The widely expected collapse of Rover Group last week was triggered by supplier concerns about the group’s prospects.
MG Rover idled assembly lines at the Group’s Longbridge plant after a lack of components made continued production impossible. Rover’s management called in administrators from PricewaterhouseCoopers after production stopped on Thursday 7 April 2005.
The news follows increasingly negative feedback from the proposed joint venture with Chinese OEM Shanghai Automotive Industry Corporation, which now appears to have fallen through.
An MG Rover director said suppliers had suspended credit terms with the sole surviving British-owned volume car maker, and would not deliver more components until their bills were paid.
One Longbridge worker, speaking to British newspaper, The Independent, said “There has been a shortage of parts for two months. They haven’t been paying their bills.”
Low levels of exposure
UK-based Wagon, which supplies Rover with door frames and structural roof parts, announced in a company statement Thursday 7 April that it is owed nearly £1 million (€1.3 million) by Rover. The statement said: “in view of MG Rover’s current inability to meet its payment obligations, [Wagon] has decided to suspend supplies to MG Rover with immediate effect.”
Wagon’s statement also said that the supplier generated £14 million in annual sales to Rover or around 3% of its total sales.
Another UK supplier, TrafficMaster, which supplied Rover with navigation systems, is owed £554,000.
Local supplier organisation, Surface Engineering Association, represents more than 250 Rover supplier companies. CEO David Elliott told the BBC that few of his members relied on Rover for more than 15% of their overall sales.
Johannes Winterhagen, spokesman for Siemens VDO said that MG Rover accounted for less than 1% of its overall sales. “We supply from several European sites,” he said, “and Rover business accounts for a small amount of turnover” at each one.
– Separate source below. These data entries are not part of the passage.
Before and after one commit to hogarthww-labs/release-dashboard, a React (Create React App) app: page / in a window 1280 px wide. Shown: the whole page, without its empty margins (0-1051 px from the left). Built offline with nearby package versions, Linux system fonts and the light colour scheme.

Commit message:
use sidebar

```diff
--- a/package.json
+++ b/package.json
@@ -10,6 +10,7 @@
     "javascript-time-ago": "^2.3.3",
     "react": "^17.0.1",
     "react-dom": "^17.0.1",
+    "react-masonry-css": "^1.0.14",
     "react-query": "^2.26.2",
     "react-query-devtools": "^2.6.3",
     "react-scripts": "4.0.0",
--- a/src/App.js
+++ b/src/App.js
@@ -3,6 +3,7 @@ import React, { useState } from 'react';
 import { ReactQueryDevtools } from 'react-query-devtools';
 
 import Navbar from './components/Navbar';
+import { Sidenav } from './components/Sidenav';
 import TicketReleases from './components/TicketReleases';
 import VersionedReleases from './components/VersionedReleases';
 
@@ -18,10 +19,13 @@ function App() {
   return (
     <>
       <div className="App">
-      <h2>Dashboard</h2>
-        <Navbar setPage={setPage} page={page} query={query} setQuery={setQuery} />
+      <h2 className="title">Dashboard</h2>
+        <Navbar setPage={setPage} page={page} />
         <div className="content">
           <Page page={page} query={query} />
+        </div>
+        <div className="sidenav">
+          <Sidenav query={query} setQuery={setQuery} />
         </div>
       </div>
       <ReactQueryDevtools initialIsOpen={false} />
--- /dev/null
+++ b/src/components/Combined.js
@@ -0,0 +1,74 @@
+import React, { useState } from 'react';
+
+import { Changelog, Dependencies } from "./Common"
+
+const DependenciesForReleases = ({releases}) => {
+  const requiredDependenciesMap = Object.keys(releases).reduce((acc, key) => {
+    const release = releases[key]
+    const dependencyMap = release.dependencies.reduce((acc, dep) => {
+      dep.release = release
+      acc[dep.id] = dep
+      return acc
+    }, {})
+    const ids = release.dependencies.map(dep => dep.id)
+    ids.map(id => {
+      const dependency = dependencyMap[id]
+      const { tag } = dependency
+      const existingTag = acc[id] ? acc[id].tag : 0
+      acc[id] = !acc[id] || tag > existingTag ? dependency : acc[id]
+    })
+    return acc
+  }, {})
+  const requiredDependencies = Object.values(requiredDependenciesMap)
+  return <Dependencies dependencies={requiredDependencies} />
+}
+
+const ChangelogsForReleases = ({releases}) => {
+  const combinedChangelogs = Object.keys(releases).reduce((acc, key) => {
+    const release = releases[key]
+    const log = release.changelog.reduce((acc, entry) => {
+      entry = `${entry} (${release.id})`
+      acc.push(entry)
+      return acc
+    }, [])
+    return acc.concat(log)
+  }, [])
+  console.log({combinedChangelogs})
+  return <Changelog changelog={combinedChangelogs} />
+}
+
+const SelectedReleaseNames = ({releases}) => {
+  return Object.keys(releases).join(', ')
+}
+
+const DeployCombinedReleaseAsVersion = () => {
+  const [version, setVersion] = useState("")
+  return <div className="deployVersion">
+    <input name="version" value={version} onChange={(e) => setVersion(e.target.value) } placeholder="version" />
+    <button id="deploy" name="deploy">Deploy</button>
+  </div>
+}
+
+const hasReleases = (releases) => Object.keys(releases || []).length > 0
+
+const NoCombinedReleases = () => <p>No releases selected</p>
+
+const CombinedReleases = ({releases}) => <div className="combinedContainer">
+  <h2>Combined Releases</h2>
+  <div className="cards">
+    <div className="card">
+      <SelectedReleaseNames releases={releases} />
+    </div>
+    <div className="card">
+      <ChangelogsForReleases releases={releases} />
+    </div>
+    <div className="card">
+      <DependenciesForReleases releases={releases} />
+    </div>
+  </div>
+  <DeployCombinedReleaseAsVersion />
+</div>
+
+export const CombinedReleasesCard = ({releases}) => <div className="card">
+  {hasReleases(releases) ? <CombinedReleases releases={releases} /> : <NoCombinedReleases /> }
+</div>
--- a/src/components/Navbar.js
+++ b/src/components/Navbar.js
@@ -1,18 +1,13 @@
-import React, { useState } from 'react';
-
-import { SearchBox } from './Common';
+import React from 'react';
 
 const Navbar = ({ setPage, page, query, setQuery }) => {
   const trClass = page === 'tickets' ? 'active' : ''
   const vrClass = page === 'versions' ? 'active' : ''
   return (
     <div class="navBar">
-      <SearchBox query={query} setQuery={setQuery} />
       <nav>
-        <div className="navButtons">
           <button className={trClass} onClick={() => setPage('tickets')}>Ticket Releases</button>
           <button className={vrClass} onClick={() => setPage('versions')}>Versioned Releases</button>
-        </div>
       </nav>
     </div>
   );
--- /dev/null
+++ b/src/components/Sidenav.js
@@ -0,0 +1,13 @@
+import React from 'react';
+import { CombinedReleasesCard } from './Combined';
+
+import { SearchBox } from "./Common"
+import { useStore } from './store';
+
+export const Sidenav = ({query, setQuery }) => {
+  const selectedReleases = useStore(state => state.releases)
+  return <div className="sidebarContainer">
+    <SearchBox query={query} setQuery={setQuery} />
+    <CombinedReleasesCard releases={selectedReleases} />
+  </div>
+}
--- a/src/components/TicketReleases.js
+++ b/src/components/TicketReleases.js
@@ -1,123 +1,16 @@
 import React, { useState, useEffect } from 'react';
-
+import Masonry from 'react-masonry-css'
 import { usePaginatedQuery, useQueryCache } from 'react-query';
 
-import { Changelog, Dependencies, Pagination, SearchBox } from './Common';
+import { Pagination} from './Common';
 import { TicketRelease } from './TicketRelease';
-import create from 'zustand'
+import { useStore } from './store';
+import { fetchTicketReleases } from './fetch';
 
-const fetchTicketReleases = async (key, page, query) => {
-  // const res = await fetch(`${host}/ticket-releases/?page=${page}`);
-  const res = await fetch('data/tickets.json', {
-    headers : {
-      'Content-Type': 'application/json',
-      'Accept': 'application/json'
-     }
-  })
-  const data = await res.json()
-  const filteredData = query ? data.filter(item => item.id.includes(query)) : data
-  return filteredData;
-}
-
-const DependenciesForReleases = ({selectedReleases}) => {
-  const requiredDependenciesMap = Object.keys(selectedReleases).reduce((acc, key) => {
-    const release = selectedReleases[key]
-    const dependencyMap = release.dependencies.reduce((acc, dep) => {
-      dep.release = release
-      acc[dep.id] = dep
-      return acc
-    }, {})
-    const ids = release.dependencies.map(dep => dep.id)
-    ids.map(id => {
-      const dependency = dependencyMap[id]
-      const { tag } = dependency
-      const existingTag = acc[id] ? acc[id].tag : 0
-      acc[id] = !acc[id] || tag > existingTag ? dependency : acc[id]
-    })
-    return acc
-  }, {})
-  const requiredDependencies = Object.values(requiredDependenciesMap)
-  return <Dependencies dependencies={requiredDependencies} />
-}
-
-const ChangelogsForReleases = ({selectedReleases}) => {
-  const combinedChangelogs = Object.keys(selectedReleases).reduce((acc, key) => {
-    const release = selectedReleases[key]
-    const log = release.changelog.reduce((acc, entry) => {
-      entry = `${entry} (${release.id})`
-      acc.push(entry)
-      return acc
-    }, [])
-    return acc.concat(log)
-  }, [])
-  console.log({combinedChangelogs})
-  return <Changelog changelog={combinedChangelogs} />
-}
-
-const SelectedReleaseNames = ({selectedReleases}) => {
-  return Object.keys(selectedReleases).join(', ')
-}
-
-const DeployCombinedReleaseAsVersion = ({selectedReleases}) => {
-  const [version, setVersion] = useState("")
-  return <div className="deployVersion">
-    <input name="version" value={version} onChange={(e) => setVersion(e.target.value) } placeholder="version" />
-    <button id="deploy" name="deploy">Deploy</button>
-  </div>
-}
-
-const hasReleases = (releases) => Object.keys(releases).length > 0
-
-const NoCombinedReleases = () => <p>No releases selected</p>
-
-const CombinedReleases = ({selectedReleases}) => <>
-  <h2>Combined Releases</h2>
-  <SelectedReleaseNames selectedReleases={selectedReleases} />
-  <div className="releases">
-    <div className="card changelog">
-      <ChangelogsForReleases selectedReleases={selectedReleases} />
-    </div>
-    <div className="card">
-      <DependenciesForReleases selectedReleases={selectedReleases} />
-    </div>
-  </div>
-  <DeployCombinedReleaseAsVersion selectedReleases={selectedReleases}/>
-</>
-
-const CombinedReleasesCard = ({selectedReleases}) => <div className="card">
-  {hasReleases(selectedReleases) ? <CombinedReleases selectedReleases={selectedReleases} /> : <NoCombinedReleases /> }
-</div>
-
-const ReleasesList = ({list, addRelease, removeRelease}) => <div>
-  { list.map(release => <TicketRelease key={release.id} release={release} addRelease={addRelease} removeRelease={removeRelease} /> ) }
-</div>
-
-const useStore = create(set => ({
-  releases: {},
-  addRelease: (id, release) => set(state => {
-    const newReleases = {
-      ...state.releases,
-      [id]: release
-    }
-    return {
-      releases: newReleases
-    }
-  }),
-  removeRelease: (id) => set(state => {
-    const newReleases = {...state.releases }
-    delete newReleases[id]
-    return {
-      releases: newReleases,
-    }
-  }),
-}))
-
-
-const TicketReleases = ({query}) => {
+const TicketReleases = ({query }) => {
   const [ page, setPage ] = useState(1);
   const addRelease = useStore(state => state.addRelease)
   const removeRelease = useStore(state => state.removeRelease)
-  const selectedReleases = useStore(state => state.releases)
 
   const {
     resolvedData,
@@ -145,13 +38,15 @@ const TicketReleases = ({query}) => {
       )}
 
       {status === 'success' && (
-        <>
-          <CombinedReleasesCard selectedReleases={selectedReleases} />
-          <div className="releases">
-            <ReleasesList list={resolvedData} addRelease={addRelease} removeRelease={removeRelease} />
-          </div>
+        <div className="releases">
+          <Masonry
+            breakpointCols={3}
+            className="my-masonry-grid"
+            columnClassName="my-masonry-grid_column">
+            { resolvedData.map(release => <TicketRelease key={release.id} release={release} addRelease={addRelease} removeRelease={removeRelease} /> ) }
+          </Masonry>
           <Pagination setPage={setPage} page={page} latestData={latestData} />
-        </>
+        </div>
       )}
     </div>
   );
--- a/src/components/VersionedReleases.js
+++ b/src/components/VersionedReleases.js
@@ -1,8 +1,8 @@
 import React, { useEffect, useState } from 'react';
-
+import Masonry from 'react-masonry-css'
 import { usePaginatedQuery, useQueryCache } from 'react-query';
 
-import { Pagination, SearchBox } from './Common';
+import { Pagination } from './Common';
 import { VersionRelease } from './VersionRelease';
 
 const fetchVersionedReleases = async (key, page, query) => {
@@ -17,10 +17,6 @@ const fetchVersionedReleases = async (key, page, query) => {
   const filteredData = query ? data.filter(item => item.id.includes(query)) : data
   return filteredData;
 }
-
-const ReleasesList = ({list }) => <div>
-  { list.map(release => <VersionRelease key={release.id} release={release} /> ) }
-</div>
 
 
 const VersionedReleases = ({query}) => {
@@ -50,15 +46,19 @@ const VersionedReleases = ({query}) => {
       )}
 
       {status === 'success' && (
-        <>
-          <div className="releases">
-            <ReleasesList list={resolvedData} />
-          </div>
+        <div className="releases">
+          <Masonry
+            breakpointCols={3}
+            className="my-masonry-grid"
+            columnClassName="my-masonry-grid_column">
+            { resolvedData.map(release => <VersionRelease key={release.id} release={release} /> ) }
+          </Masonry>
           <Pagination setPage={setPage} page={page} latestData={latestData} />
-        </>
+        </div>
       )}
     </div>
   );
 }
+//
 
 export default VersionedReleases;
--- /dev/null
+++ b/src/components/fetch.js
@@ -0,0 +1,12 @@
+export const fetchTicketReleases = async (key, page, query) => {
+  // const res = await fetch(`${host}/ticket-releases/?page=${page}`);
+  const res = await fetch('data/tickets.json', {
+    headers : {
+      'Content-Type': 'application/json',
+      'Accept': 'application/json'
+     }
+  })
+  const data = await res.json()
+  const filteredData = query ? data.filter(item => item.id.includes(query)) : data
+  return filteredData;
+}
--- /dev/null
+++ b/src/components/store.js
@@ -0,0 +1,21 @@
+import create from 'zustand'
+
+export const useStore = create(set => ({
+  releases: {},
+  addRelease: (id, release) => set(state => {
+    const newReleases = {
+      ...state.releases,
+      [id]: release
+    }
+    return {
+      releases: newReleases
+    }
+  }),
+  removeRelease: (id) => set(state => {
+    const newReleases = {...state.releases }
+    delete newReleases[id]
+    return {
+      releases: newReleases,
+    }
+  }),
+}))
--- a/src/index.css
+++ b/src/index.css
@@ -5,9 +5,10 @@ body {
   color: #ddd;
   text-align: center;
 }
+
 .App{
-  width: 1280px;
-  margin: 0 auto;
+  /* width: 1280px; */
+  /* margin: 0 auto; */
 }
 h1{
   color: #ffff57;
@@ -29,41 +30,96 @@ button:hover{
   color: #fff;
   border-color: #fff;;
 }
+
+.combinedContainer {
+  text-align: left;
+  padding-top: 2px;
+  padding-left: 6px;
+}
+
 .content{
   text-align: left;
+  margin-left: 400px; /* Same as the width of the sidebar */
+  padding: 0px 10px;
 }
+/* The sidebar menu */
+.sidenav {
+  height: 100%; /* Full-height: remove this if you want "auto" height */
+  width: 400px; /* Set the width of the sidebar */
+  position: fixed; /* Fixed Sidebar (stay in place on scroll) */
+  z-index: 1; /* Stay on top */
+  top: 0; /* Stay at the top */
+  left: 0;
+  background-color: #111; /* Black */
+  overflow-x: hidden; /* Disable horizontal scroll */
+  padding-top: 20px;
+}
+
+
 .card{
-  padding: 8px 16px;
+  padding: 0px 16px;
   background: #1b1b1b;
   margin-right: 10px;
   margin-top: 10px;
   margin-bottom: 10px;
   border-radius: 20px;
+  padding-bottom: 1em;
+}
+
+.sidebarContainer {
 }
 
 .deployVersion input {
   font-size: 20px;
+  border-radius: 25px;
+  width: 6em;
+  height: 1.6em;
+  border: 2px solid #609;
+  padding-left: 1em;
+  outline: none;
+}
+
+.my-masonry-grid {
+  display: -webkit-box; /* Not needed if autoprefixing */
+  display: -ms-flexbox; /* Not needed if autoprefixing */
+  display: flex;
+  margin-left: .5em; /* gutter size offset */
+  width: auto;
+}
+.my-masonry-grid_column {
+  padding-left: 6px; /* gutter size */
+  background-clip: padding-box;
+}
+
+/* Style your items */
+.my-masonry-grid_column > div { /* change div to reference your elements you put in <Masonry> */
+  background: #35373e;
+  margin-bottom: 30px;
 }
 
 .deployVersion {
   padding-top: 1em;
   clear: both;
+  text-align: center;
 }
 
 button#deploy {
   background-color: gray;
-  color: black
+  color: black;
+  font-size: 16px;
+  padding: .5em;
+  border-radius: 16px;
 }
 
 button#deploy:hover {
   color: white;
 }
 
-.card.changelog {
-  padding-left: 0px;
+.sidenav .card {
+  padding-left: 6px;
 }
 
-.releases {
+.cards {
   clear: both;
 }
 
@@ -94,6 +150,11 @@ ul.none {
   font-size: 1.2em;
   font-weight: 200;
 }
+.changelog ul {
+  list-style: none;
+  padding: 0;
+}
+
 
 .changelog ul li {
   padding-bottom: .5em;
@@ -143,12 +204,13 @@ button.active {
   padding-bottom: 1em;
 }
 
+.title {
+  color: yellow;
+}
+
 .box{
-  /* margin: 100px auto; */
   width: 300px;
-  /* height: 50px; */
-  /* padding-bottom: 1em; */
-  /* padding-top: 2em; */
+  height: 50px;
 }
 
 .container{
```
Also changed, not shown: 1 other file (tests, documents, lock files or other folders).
Most supplier companies contacted were unwilling to discuss the matter. TRW was “monitoring the situation”, according to a spokeswoman. On Saturday, BBC reports said that TRW planned to lay off 42 staff from its Resolven, UK plant. The plant makes steering systems and components for Rover.